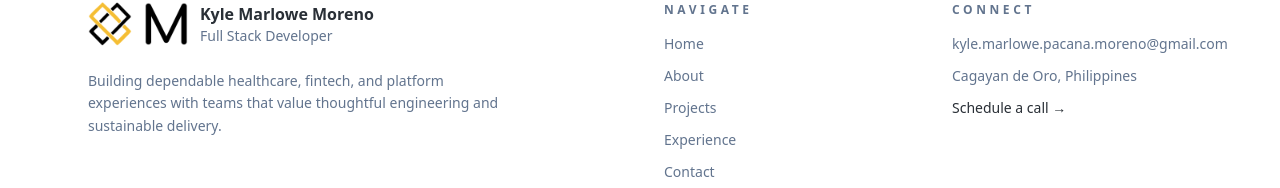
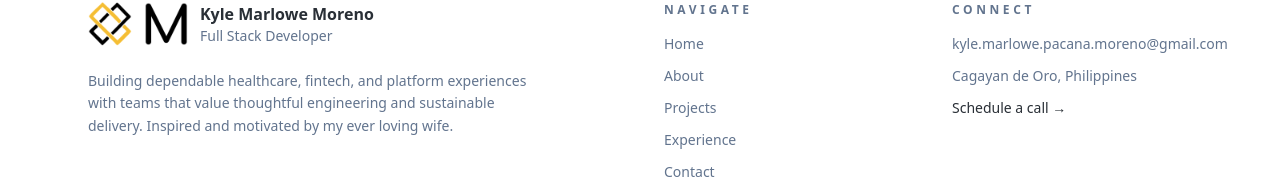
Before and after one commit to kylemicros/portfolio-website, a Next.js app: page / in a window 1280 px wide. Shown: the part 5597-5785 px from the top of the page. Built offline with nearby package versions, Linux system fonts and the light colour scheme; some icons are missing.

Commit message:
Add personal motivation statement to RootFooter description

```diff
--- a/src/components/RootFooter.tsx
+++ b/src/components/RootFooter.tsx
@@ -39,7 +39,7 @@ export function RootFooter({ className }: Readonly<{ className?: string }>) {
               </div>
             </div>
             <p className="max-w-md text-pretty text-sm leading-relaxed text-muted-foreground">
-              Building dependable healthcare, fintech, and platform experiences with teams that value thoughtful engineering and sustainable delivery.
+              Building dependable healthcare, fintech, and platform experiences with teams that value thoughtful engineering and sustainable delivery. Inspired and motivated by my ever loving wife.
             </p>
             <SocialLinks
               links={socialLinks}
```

★ ★ ★ ★ ★ ★ ★

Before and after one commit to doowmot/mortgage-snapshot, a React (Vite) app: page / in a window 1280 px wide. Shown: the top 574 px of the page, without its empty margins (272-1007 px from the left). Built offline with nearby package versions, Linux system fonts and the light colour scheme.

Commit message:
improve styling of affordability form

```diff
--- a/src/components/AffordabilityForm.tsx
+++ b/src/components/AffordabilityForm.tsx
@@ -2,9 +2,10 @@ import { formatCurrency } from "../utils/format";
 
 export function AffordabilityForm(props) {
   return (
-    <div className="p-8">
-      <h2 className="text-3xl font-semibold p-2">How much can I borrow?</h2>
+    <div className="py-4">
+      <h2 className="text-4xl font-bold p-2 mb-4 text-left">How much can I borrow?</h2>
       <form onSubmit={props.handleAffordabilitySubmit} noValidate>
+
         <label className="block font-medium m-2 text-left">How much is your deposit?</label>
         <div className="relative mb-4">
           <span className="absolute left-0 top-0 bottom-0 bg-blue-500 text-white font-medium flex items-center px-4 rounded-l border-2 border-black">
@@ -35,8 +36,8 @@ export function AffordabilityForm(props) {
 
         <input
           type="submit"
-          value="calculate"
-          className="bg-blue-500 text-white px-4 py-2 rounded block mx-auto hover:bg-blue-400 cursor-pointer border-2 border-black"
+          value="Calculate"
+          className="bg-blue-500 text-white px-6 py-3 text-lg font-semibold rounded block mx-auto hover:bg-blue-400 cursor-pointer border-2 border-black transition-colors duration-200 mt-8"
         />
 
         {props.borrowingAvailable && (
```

★ ★ ★ ★ ★ ★ ★

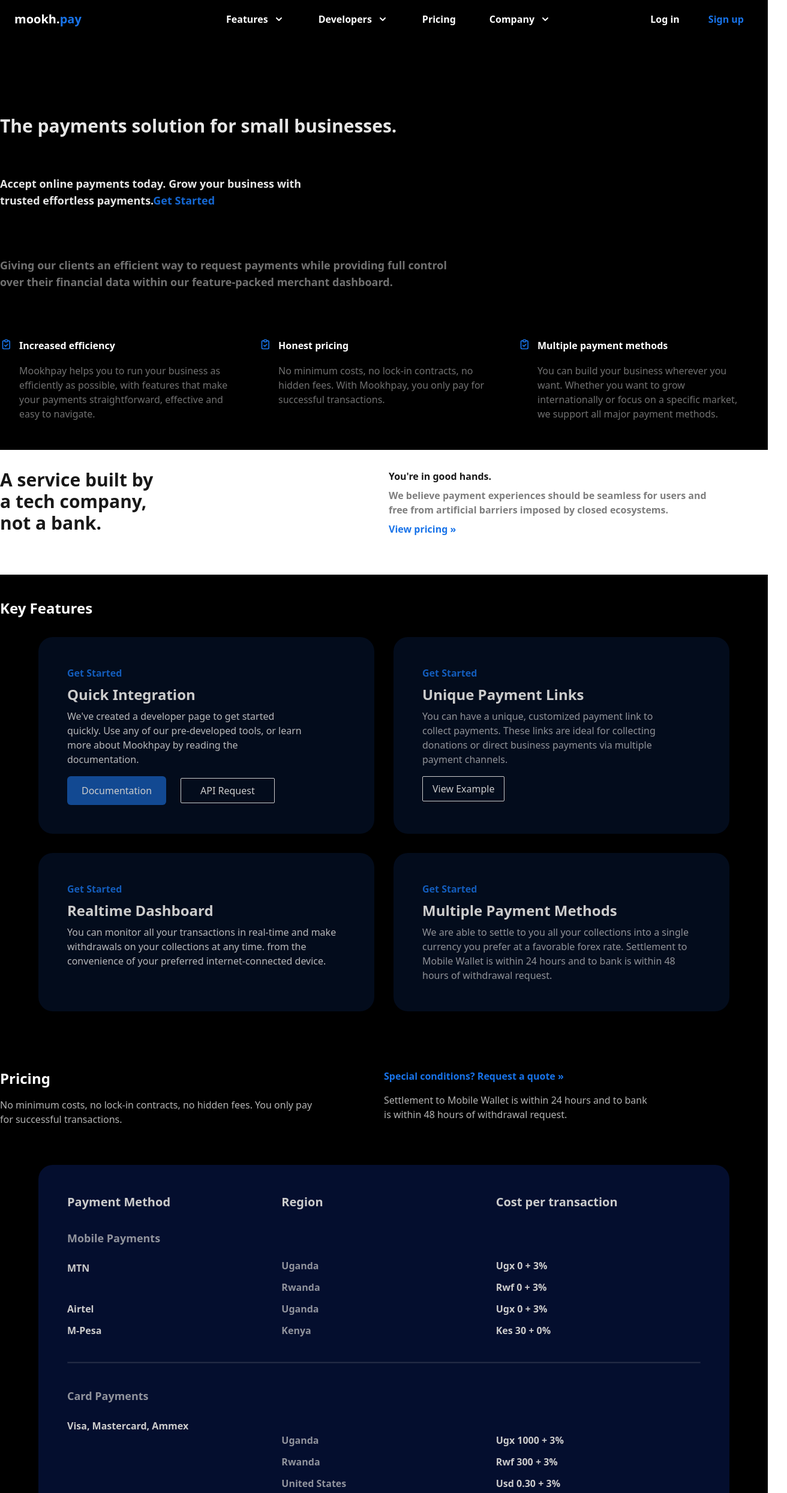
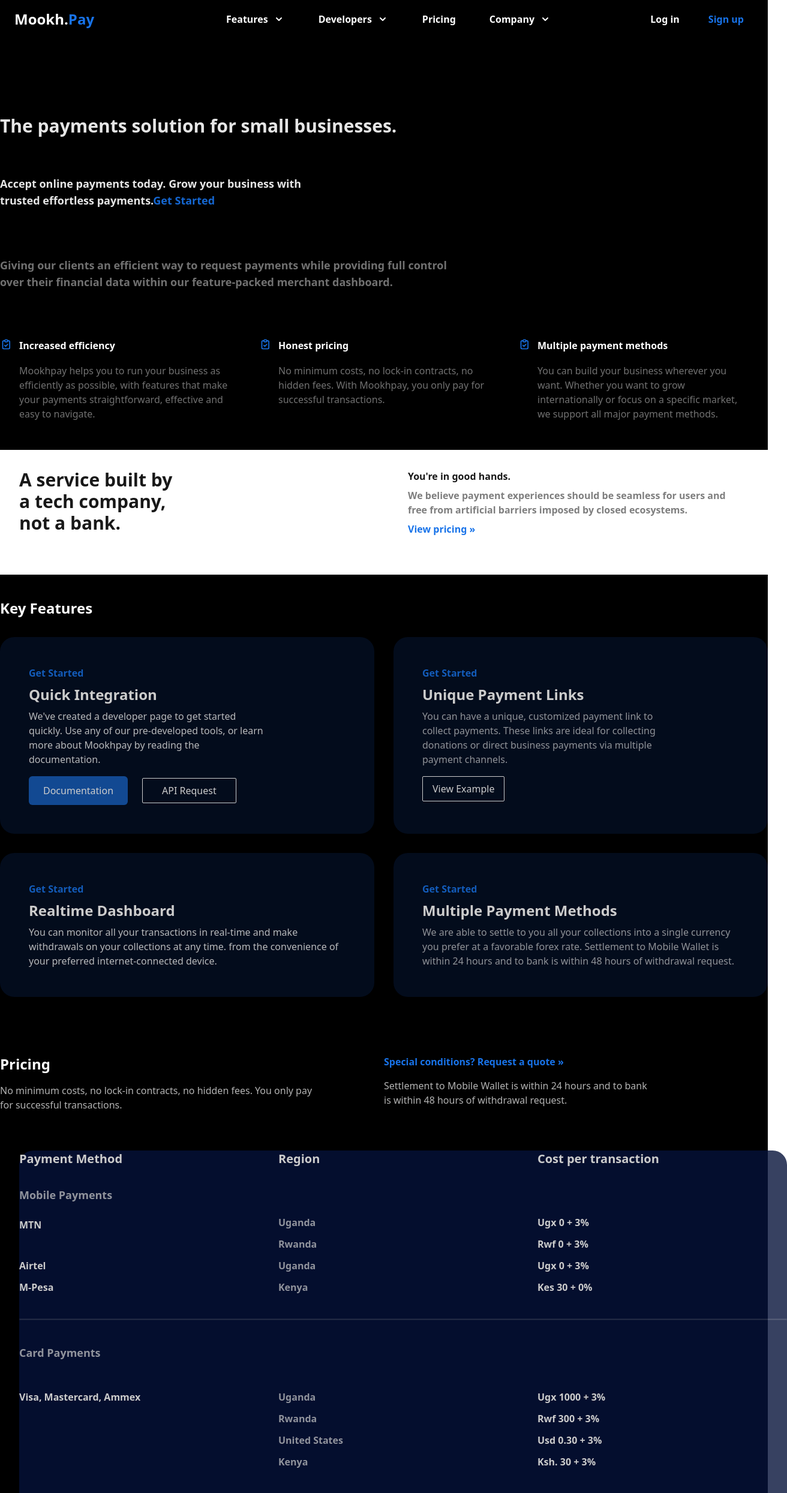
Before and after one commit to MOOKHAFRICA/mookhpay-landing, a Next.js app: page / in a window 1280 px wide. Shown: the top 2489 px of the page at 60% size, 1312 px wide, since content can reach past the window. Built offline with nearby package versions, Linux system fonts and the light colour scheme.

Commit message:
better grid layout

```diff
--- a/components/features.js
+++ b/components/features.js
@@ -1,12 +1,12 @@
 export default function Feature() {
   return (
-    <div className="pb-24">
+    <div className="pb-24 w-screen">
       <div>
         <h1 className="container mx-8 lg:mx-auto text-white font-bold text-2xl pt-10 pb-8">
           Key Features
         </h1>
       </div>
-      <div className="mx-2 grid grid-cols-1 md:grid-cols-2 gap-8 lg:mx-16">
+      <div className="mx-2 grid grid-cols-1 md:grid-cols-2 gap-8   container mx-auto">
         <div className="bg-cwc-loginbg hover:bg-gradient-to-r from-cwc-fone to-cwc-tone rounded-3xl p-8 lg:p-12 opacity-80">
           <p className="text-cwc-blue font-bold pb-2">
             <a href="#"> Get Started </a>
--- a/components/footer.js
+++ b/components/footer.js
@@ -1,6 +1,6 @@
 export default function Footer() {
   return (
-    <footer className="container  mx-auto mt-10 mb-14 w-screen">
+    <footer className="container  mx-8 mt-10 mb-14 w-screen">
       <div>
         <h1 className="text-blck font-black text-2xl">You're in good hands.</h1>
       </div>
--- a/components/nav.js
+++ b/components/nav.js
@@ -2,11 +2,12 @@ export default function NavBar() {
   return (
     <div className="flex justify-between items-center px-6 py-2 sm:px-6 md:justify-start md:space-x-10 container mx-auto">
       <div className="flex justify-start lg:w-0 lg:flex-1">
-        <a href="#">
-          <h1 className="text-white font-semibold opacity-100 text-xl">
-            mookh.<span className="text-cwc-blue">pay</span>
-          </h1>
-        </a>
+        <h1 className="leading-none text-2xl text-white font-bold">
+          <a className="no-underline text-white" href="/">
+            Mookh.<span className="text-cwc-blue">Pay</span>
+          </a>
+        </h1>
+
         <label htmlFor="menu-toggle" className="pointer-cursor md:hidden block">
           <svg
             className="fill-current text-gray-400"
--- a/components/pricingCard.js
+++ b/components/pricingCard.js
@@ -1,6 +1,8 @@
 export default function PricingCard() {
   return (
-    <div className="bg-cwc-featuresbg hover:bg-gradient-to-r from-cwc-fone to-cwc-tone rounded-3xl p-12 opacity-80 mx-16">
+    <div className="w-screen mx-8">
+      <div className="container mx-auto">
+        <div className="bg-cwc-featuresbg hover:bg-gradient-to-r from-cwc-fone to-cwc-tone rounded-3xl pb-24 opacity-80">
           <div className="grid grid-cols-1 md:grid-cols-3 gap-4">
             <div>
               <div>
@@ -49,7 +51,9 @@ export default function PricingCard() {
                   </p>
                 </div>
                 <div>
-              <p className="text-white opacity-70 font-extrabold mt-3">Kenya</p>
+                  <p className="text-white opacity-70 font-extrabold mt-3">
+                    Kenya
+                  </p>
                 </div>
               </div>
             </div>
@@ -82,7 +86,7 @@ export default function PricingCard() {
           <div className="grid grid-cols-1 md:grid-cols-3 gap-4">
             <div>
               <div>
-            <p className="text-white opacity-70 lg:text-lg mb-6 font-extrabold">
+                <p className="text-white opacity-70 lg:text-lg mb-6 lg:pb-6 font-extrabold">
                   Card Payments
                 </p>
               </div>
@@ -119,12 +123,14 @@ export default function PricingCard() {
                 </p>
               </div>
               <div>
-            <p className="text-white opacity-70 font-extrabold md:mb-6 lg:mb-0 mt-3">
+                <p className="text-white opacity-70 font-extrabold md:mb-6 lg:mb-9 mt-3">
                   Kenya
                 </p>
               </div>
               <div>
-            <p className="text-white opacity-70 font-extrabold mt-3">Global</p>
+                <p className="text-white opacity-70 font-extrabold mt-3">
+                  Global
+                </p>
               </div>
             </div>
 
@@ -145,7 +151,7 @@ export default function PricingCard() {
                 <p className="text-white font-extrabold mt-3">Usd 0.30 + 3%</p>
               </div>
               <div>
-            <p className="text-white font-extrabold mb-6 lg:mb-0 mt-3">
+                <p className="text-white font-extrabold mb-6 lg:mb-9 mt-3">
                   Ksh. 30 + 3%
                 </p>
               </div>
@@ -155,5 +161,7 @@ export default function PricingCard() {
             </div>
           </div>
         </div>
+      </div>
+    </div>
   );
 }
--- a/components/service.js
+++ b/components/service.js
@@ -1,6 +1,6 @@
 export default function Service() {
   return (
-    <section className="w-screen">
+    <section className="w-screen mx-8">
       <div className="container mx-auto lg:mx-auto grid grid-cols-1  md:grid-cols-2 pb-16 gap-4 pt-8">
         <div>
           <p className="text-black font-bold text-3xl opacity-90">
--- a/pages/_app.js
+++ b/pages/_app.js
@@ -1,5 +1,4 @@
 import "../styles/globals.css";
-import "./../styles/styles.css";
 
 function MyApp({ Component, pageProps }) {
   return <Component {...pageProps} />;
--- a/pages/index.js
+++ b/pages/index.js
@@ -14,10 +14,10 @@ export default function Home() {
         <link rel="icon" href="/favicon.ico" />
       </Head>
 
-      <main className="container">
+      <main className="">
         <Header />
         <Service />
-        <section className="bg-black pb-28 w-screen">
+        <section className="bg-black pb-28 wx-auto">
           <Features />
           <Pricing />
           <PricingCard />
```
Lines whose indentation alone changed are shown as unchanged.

★ ★ ★ ★ ★ ★ ★

■ TASK TO CARRY OUT ■
Wherever the string "block" appears in a line above, copy that line.

■ WRITTEN ANSWER ■
         <label className="block font-medium m-2 text-left">How much is your deposit?</label>
-          className="bg-blue-500 text-white px-4 py-2 rounded block mx-auto hover:bg-blue-400 cursor-pointer border-2 border-black"
+          className="bg-blue-500 text-white px-6 py-3 text-lg font-semibold rounded block mx-auto hover:bg-blue-400 cursor-pointer border-2 border-black transition-colors duration-200 mt-8"
         <label htmlFor="menu-toggle" className="pointer-cursor md:hidden block">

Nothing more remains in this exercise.